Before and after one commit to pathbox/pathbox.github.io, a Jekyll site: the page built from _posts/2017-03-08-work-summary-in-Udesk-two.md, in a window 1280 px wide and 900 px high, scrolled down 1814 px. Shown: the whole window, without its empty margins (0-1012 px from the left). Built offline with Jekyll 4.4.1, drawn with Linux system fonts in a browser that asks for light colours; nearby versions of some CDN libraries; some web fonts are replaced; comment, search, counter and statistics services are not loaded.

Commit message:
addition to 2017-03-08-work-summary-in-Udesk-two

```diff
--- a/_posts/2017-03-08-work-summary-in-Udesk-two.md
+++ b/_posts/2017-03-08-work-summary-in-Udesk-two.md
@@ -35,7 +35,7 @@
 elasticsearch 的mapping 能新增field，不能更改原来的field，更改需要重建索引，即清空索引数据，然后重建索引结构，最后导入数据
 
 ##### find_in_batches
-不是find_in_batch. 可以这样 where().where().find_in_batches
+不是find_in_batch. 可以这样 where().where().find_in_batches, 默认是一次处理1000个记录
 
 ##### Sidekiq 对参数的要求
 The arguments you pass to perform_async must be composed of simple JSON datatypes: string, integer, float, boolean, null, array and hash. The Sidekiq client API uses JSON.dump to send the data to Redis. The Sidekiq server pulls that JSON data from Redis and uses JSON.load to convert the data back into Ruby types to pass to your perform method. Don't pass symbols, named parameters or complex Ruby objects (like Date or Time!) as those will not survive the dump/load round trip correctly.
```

■ ■ ■ ■

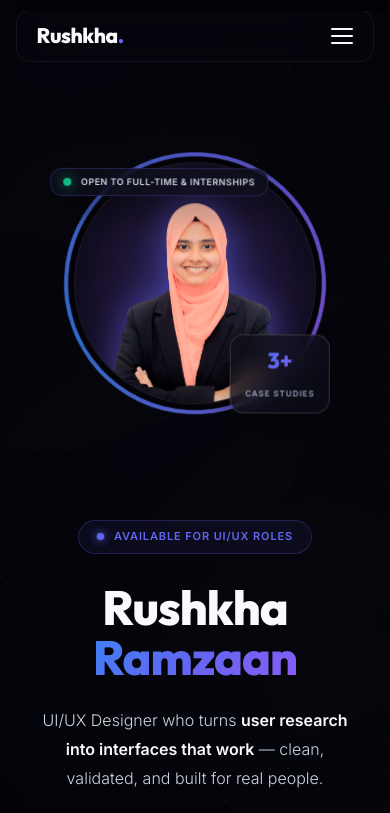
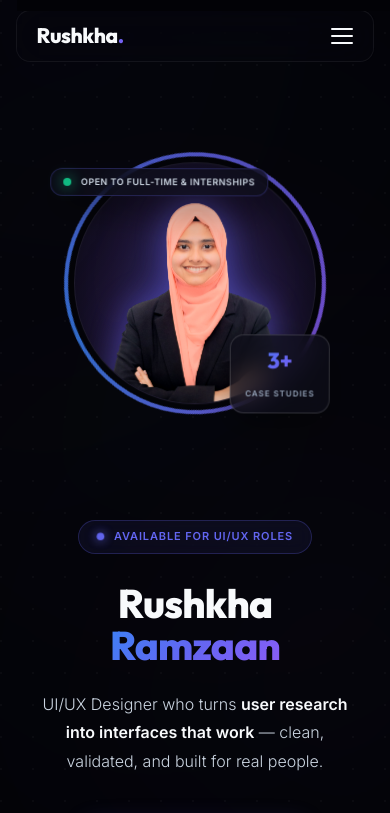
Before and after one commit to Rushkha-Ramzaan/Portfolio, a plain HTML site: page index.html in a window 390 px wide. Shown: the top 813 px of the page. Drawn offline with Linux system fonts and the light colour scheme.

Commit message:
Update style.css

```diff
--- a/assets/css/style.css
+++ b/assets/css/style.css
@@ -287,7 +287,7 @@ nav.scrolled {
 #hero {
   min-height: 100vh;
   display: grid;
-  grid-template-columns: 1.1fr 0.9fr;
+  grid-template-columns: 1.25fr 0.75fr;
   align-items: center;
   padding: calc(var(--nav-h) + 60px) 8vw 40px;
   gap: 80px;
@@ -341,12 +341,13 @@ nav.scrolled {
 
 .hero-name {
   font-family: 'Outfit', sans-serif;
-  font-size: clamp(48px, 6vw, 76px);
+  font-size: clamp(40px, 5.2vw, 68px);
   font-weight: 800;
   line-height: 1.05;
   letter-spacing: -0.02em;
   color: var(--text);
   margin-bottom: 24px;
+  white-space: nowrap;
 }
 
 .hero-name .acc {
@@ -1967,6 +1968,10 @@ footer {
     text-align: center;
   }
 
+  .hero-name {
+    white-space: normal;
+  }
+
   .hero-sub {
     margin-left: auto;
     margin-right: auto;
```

■ ■ ■ ■

In the material above, find every line that has the string "grid" and pull those lines out.

   display: grid;
-  grid-template-columns: 1.1fr 0.9fr;
+  grid-template-columns: 1.25fr 0.75fr;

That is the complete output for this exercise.